**Required work**
If a line of the material holds the string "Coal", please copy it.
BEGIN
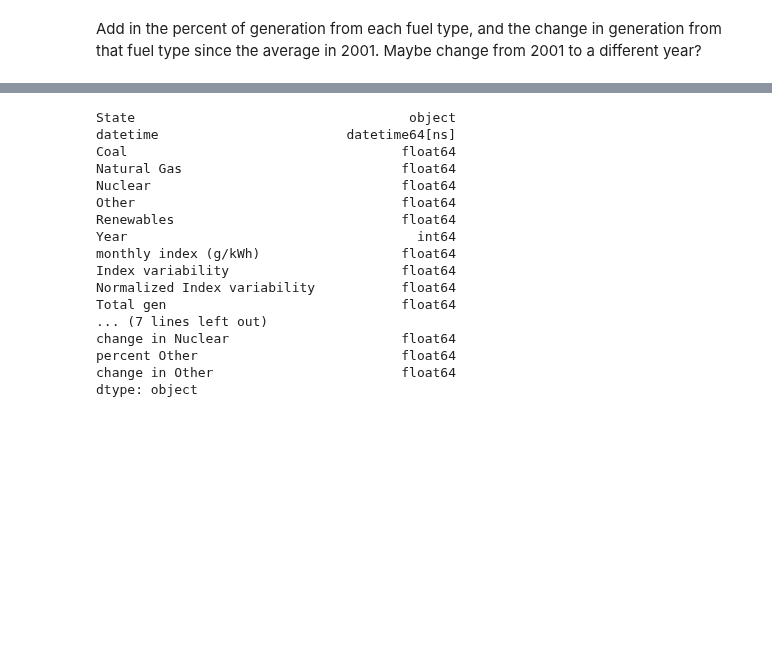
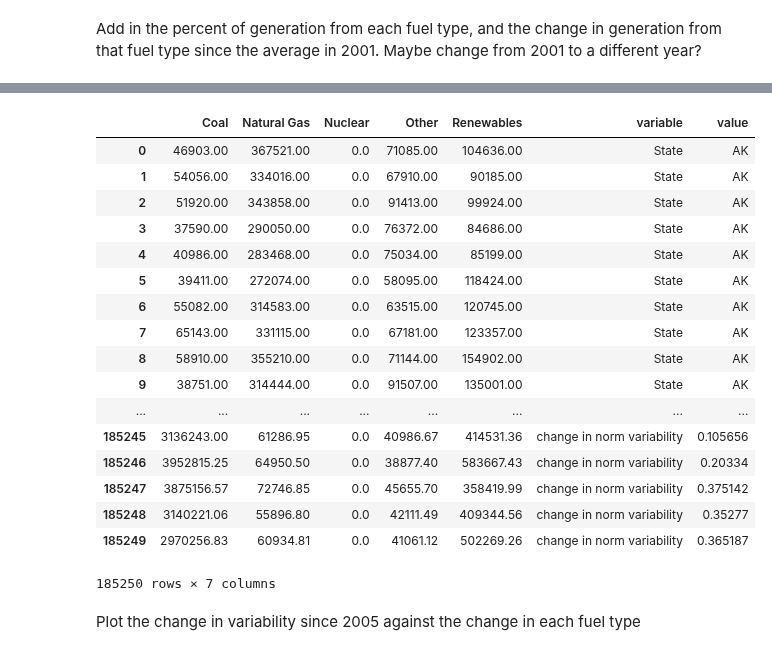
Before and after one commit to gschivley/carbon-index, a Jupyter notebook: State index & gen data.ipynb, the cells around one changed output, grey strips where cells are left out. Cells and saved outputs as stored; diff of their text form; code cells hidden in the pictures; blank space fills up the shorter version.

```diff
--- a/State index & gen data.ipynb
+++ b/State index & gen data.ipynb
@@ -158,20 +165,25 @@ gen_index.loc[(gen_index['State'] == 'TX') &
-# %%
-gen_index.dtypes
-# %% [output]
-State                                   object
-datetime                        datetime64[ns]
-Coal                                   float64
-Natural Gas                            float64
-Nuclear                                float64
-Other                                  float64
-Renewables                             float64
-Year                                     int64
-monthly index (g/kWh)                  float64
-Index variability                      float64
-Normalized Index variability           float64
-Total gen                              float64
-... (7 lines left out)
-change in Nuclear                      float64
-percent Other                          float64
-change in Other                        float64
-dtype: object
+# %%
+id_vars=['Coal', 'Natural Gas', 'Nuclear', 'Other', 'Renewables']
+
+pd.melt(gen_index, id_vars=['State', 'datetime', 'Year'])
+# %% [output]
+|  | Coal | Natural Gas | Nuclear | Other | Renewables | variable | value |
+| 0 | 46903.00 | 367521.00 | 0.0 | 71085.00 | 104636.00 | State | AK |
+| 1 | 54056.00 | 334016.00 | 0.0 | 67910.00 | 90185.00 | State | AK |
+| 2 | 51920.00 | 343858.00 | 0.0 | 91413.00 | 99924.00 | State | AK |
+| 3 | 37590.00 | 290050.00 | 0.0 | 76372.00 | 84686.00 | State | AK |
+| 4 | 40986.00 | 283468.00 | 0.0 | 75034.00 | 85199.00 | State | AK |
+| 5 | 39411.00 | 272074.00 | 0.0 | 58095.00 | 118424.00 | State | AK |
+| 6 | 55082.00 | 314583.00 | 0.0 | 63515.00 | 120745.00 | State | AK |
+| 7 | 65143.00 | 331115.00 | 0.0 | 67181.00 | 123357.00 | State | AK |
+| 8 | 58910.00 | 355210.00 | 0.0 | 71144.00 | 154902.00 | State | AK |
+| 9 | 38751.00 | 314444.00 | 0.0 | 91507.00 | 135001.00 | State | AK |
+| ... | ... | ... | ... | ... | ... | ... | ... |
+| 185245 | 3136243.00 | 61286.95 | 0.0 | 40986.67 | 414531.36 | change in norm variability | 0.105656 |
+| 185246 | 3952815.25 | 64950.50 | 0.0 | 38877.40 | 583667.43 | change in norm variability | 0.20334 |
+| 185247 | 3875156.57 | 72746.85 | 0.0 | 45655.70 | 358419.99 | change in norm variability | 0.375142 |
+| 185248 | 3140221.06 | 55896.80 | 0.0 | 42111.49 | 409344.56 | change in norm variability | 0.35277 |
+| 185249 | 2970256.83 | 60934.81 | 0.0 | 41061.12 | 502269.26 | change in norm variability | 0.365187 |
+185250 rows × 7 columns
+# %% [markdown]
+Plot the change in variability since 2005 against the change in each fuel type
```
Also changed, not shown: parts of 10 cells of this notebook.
END
BEGIN
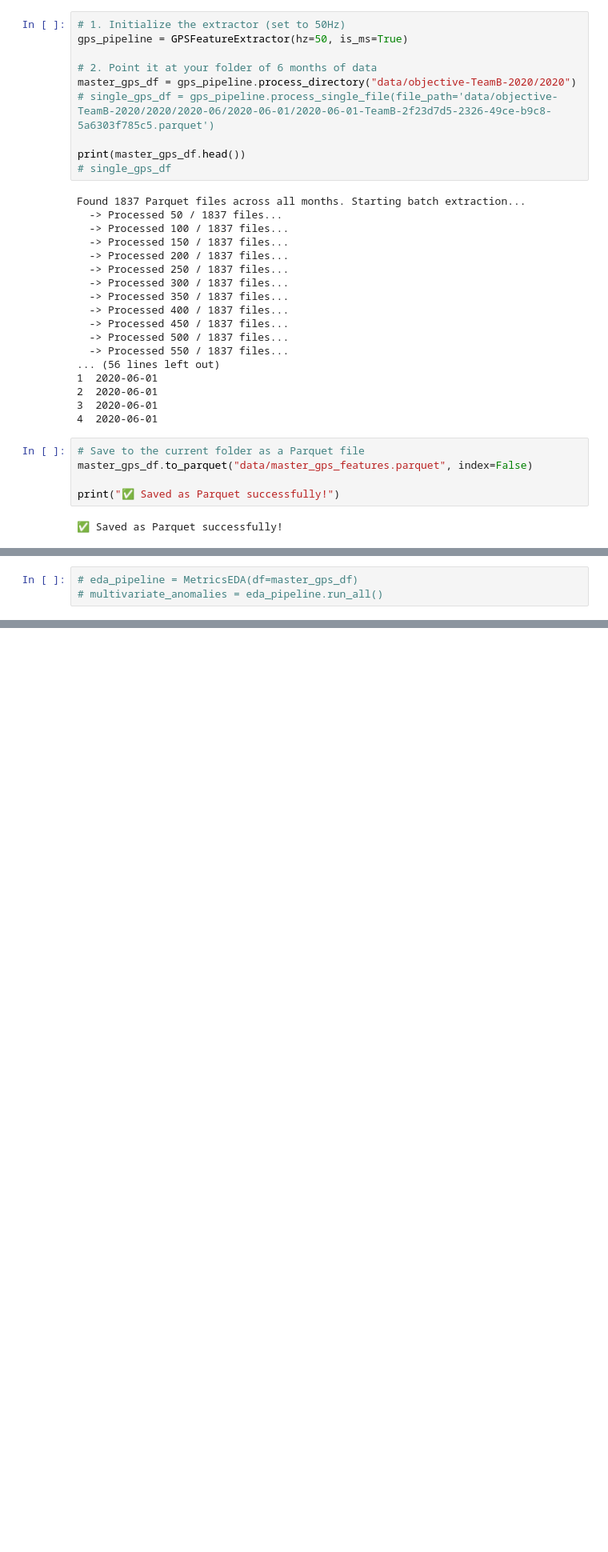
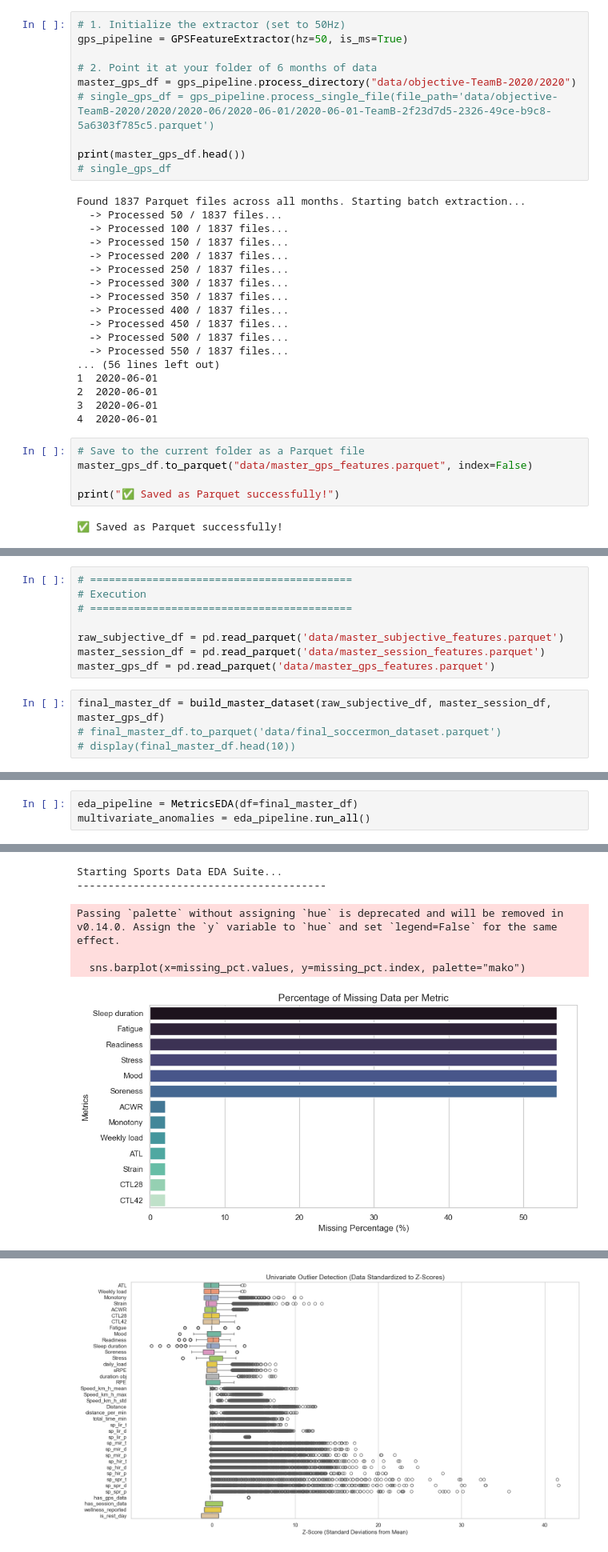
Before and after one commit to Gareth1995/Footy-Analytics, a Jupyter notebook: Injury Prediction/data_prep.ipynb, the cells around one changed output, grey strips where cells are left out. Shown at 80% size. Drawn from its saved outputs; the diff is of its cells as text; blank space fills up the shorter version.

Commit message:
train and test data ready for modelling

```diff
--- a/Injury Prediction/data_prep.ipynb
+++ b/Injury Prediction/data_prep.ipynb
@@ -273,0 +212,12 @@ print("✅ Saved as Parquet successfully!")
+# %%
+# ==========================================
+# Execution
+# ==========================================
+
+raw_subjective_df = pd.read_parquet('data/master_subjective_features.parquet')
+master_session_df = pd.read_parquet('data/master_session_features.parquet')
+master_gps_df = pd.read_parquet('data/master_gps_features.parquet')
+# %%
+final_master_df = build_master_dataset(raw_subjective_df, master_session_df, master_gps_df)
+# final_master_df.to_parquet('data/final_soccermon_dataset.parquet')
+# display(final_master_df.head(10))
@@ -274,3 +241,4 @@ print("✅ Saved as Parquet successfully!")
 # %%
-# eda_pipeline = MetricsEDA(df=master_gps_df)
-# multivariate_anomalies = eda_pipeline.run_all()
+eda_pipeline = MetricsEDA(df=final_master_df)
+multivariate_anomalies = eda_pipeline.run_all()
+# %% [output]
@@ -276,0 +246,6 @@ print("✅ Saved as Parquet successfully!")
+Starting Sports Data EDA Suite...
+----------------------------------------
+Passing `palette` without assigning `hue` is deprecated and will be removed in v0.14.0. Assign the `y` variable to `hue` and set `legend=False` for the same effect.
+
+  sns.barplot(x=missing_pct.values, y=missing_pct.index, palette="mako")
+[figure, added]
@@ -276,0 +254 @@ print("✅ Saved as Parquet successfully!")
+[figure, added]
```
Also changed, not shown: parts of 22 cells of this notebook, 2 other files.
END
**Result for this exercise**
-Coal                                   float64
+id_vars=['Coal', 'Natural Gas', 'Nuclear', 'Other', 'Renewables']
+|  | Coal | Natural Gas | Nuclear | Other | Renewables | variable | value |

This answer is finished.